Mark McLaughlin looks at the ‘period of ownership’ for capital gains tax principal private residence relief purposes when a dwelling is demolished and a new one built.
It might sometimes be preferable to demolish a residential property and build a new one, particularly if the old dwelling is severely dilapidated. If the ‘new’ property will be the purchaser’s principal private residence (PPR), the issue arises for capital gains tax (CGT) PPR relief purposes of when the period of ownership commences (i.e., is it when the old property was bought, or when the new property was built?).
This issue was considered by the First-tier Tribunal (FTT) in Lee v Revenue and Customs  UKFTT 175 (TC).
Period of ownership?
In Lee, on 26 October 2010 a married couple jointly purchased a house for £1,679,000. Between October 2010 and March 2013, the original house was demolished, and a new house built (completed on 15 March 2013). On 19 March 2013, the couple took up residence in the new house. On 22 May 2014, the couple sold the new house for £5,995,000.
HM Revenue and Customs (HMRC) subsequently stated that the period between acquisition and the couple moving into the new house was 29 months, and the total ownership period was 43 months (i.e., from acquisition on 26 October 2010 to sale on 22 May 2014). HMRC considered that the amount of PPR relief available should be 18/43rds of the gain arising, being the PPR relief available at the time, including the last 18 months of ownership. The couple appealed, arguing that ‘period of ownership’ meant the period of ownership of the dwelling house. Therefore, as the spouses lived in the house for all but four days of the house’s existence as a ‘dwelling house’ and the total length of occupation was less than 18 months, they contended that PPR relief was due in full.
In considering whether the period of ownership for PPR relief purposes was 43 months (i.e., between the acquisition of the land on which existed the house that was demolished and the sale of the house that was subsequently built), or 15 months (i.e., between when the newly-developed house was completed and the date of disposal), the FTT disagreed with HMRC that ‘dwelling house’ included land. In allowing the couple’s appeal, the FTT held that the natural construction of the legislation was that ‘period of ownership’ referred to the period of ownership of the dwelling house.
On the other hand…
The FTT in Lee noted that the case was not dissimilar to Henke v HMRC  STC (SCD) 561. In Henke, the period of ownership was held to start when the land was purchased.
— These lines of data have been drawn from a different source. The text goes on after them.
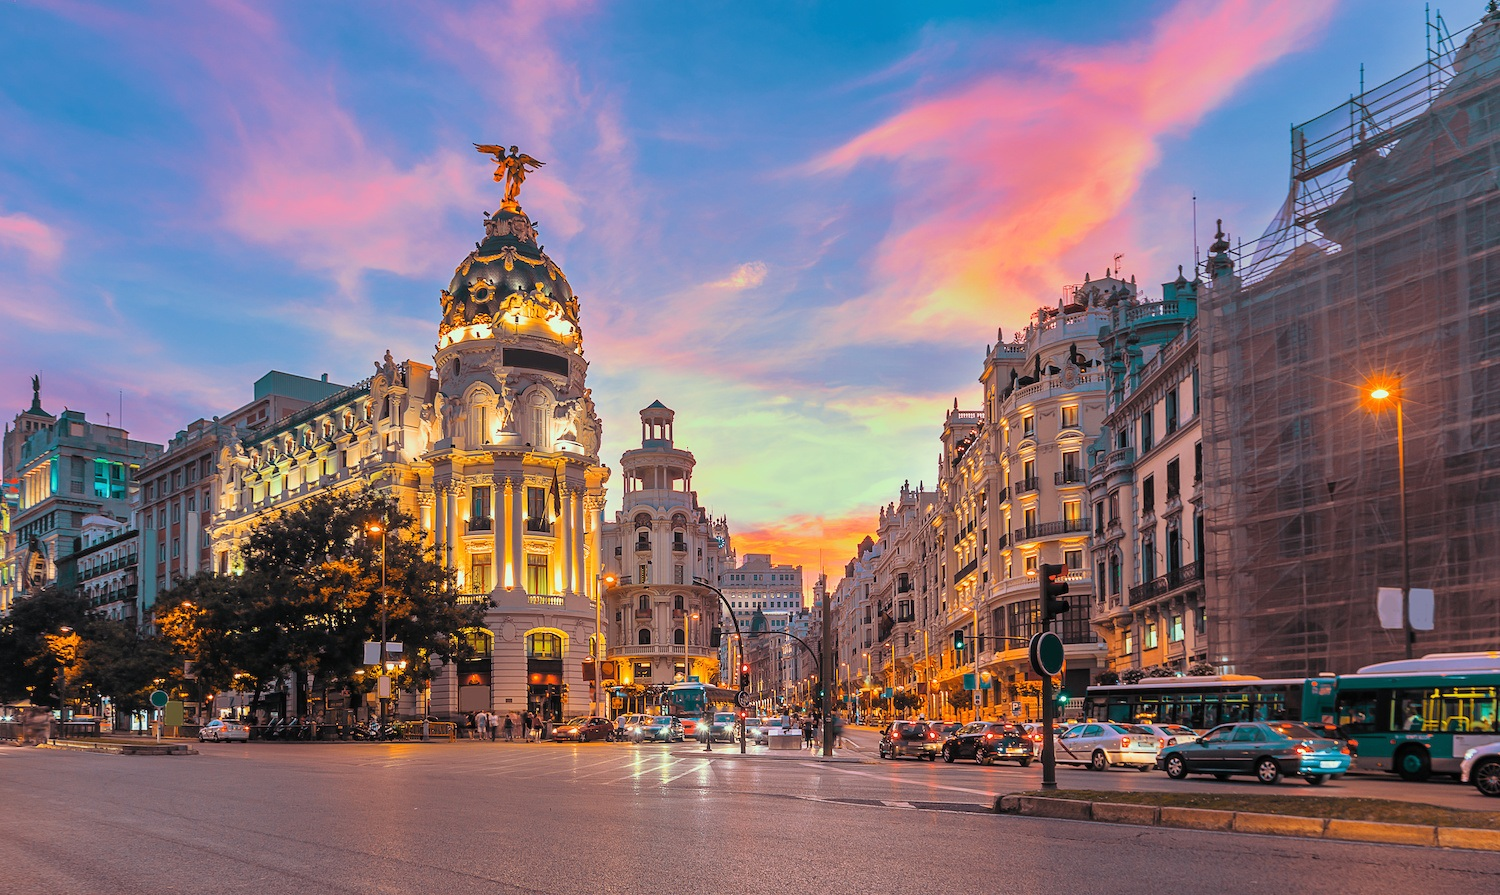
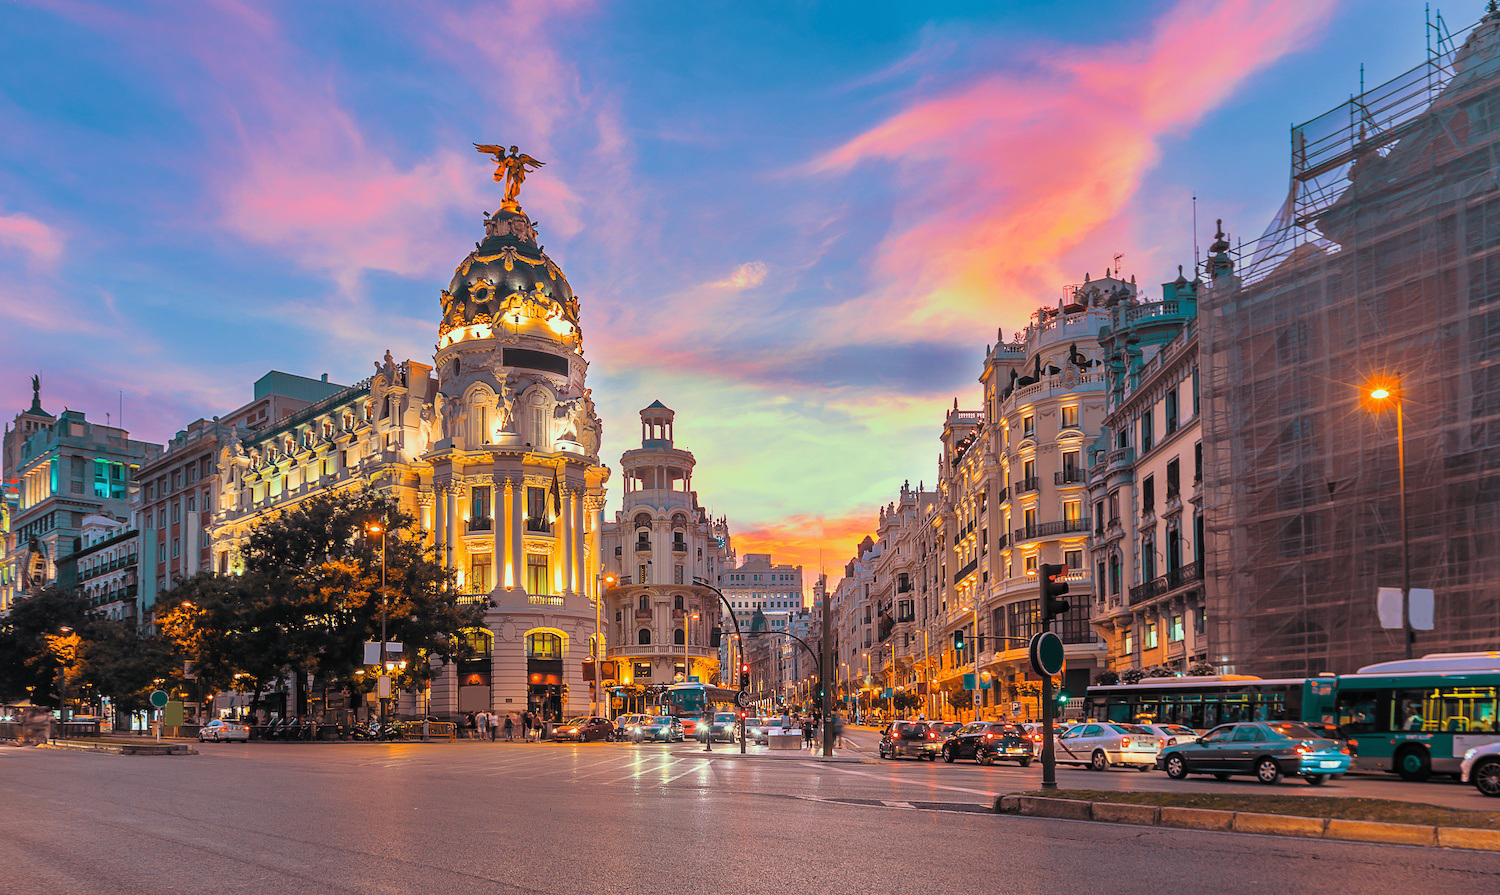
Home and footer fixed

diff --git a/app/assets/stylesheets/components/_card.scss b/app/assets/stylesheets/components/_card.scss
@@ -1,3 +1,7 @@
+.card-super-container {
+  margin-bottom: 12vh;
+}
+
 .card-walk {
   overflow: hidden;
   height: 14vh;
@@ -109,12 +113,12 @@
   margin: auto;
   border-radius: 46px;
   position: absolute;
-  top: 89vh;
+  top: 93.5vh;
   left: 50%;
   transform: translate(-50%, 0%);
   background-size: cover;
   color: white;
-  text-shadow: 1px 4px 10px rgba(0,0,0,0.8);
+  text-shadow: 1px 2px 4px rgba(0,0,0,0.8);
 }
 
 .card-home-green-girl__text{
@@ -138,12 +142,12 @@
   margin: auto;
   border-radius: 46px;
   position: absolute;
-  top: 150vh;
+  top: 154.5vh;
   left: 50%;
   transform: translate(-50%, 0%);
   background-size: cover;
   color: white;
-  text-shadow: 1px 4px 10px rgba(0,0,0,0.8);
+  text-shadow: 1px 2px 4px rgba(0,0,0,0.8);
 }
 
 .card-home-man__text {
@@ -159,7 +163,8 @@
   }
 
   p {
-    padding: 0 80px 0 0;
+    font-size: 14px;
+    padding: 0 130px 0 0;
   }
 }
 
@@ -172,12 +177,12 @@
   margin: auto;
   border-radius: 46px;
   position: absolute;
-  top: 193vh;
+  top: 197.5vh;
   left: 50%;
   transform: translate(-50%, 0%);
   background-size: cover;
   color: white;
-  text-shadow: 1px 4px 10px rgba(0,0,0,0.8);
+  text-shadow: 1px 2px 4px rgba(0,0,0,0.8);
 }
 
 .card-home-red-girl__text {
@@ -193,6 +198,7 @@
   }
 
   p {
+    font-size: 16px;
     padding: 0 0 0 80px;
   }
 }

diff --git a/app/assets/stylesheets/components/_banner.scss b/app/assets/stylesheets/components/_banner.scss
@@ -34,23 +34,31 @@
   display: flex;
   justify-content: space-around;
   align-items: center;
-  background-image: image-url("madrid_fall.png");
+  background-image: image-url("madrid.jpg");
   background-size: cover;
   background-position: center;
+
+  .banner-home-container {
+    justify-content: space-between;
+    height: 32%;
+    display: flex;
+    flex-direction: column;
+  }
 
   h1 {
     color: white;
     font-weight: bold;
     font-size: 46px;
-    text-shadow: 1px 4px 10px rgba(0,0,0,0.8);
+    text-shadow: 1px 2px 4px rgba(0,0,0,0.8);
   }
+
   p {
     color: white;
     opacity: .8;
     font-size: 20px;
     font-weight: 400;
     margin-bottom: 30px;
-    text-shadow: 1px 4px 10px rgba(0,0,0,1);
+    text-shadow: 1px 2px 4px rgba(0,0,0,1);
   }
 }
 

diff --git a/app/assets/stylesheets/application.scss b/app/assets/stylesheets/application.scss
@@ -33,7 +33,6 @@ body {
 
 .page-container {
   min-height: 100vh;
-  position: relative;
   top: 0;
   width: 100vw;
   overflow: hidden;

diff --git a/app/assets/stylesheets/components/_map.scss b/app/assets/stylesheets/components/_map.scss
@@ -1,6 +1,6 @@
 #map {
   align-items: center;
-  height: 80vh;
+  height: 75vh;
   width: 100%;
 
   .mapboxgl-ctrl-top-left {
A married couple had purchased the land in 1982 with planning permission for the construction of a house, which commenced in December 1991. The couple took up residence in the house in June 1993. The Special Commissioner held that the ‘throughout the period of ownership’ condition (in TCGA 1992, s 223(1)) was not met. An apportionment was therefore required, limiting PPR relief to the period of ownership from the first occupation of the house as the taxpayers’ PPR in 1993.
However, the FTT in Lee pointed out that Henke was decided by the Special Commissioners and so was not bound by it. The FTT in Lee stated: “The fact that the definition of ‘land’ includes dwelling houses upon that land does not operate in reverse to mean that ‘dwelling house’ should be read to include the land.”
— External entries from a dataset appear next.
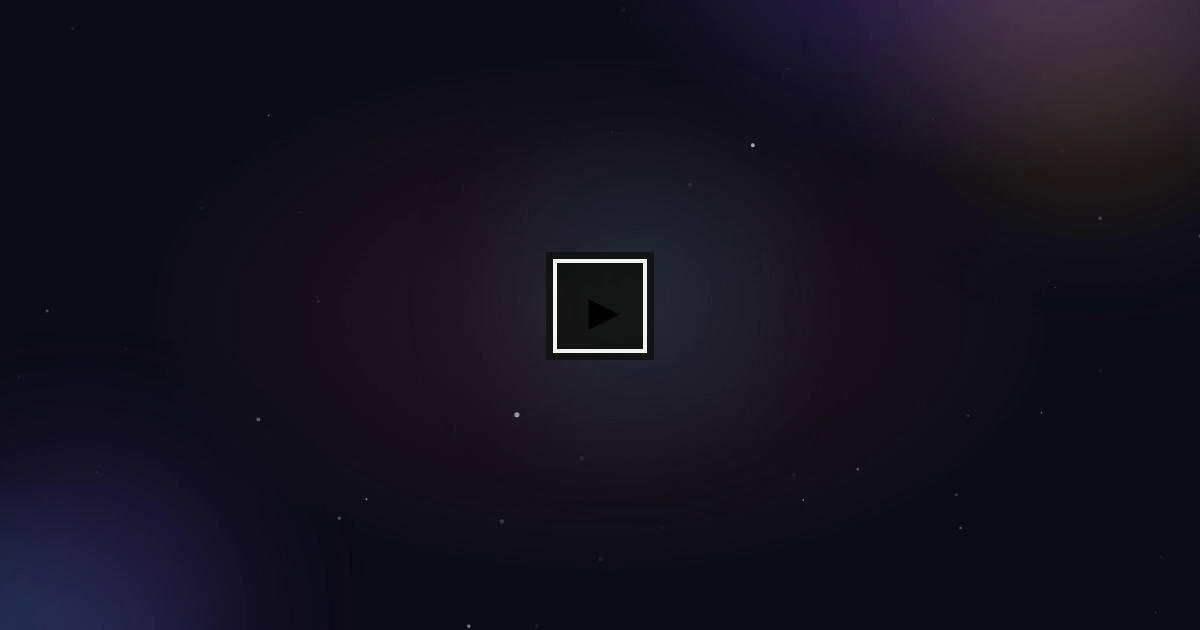
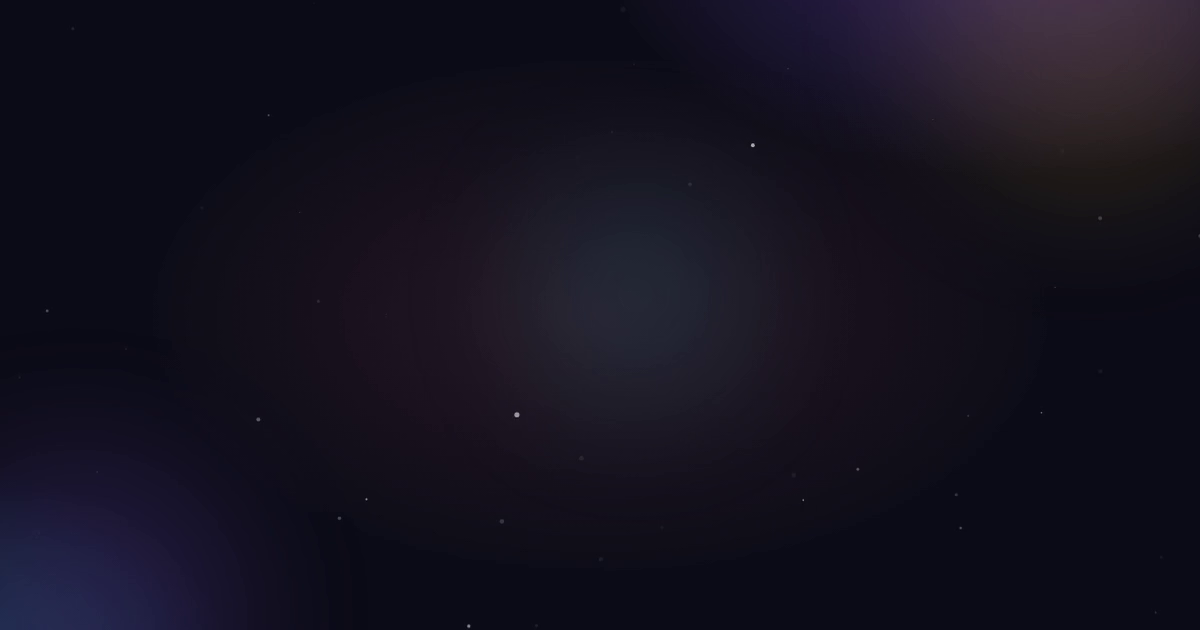
docs: README demo as static image only (no video link)

Changed region(s): [[0.4317, 0.3921, 0.555, 0.573]]

diff --git a/README.md b/README.md
@@ -3,10 +3,7 @@
 ## ▶ Demo
 
 <p align="center">
-  <a href="media/epub2tts-demo.mp4" target="_blank">
-    <img src="media/epub2tts-demo.png" alt="epub2tts-chatterbox-next demo: EPUB → Text → Chatterbox TTS → M4B" width="100%">
-  </a><br>
-  <sub><a href="media/epub2tts-demo.mp4">▶ watch the full demo</a> — EPUB → Text → Chatterbox TTS → M4B, one Docker command</sub>
+  <img src="media/epub2tts-demo.png" alt="epub2tts-chatterbox-next demo: EPUB → Text → Chatterbox TTS → M4B" width="100%">
 </p>
 
 ## 👤 Attribution
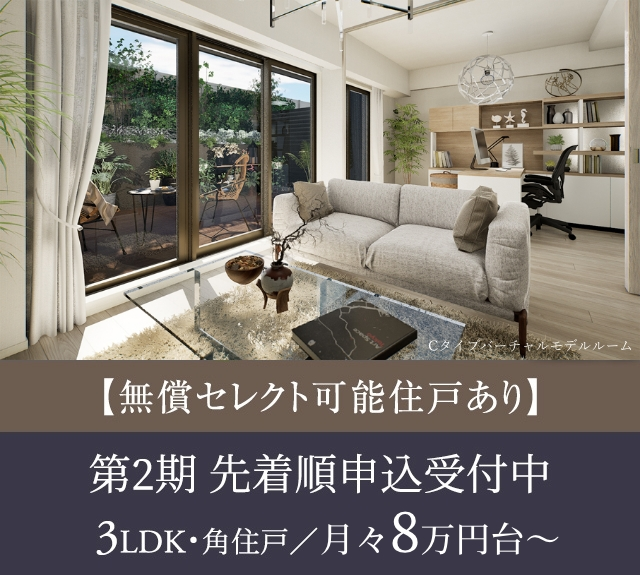
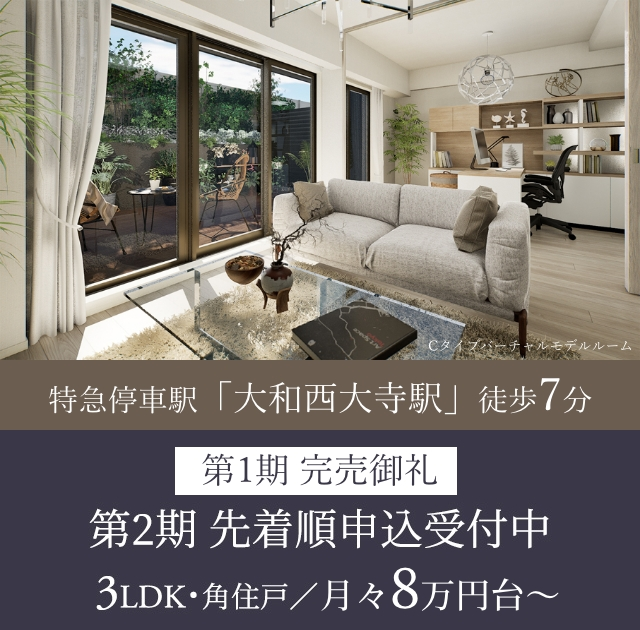
no message

diff --git a/htmlmail/230807/member.html b/htmlmail/230807/member.html
@@ -285,12 +285,11 @@ strong {
     </tr>
     <tr>
       <td align="center" style="line-height: 1.3; padding-top: 20px;">
-        <span style="font-size: 70%">※1.2023年3〜5月発売分において、<br>「シエリア西大寺」は奈良県内の新築分譲マンションで「成約戸数が奈良県No.1」です。<br>（2023年7月MRC調べ）</span>
         </td>
     </tr>
 	<tr>
         <td align="center" class="title main" style="line-height: 1.3;">
-【こどもエコすまい事業100万円補助】<br>＼延長決定！／
+【こどもエコすまい事業100万円補助】<br>まもなく終了！
         </td>
     </tr>
 		<tr>
@@ -311,7 +310,7 @@ strong {
 <span style="color: #cc0000">「バーチャルモデルルーム」</span>を公開しました。<br>まるで実際にその場に立っているかのような感覚を、<br>是非ご体感ください。<br><br>
 <span style="color: #cc0000">＜ QUOカードPay2000円分 ＞<br><b>ご来場者プレゼントキャンペーン</b></span>も<br>ご好評につき<span style="color: #cc0000">8/28（月）</span>まで延長！<br><br>
 現在、第2期先着順にて申込受付中！<br>3LDK 角住戸　月々8万円～。<br>
-無償セレクトが可能な住戸もございますので、<br>
+<span style="color: #cc0000">駐車場優先権利付きの住戸</span>もございますので、<br>
 引き続きご関心をお持ちの方は、<br>
 シエリアサロン西大寺にて<br>
 モデルルーム見学（予約優先制）を<br>ご案内させていただいております。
As the decision in Lee (which the taxpayers won) runs contrary to Henke (in HMRC’s favour), an appeal by HMRC in Lee would be unsurprising, so be aware that the ‘period of ownership’ saga for PPR relief purposes might be continued.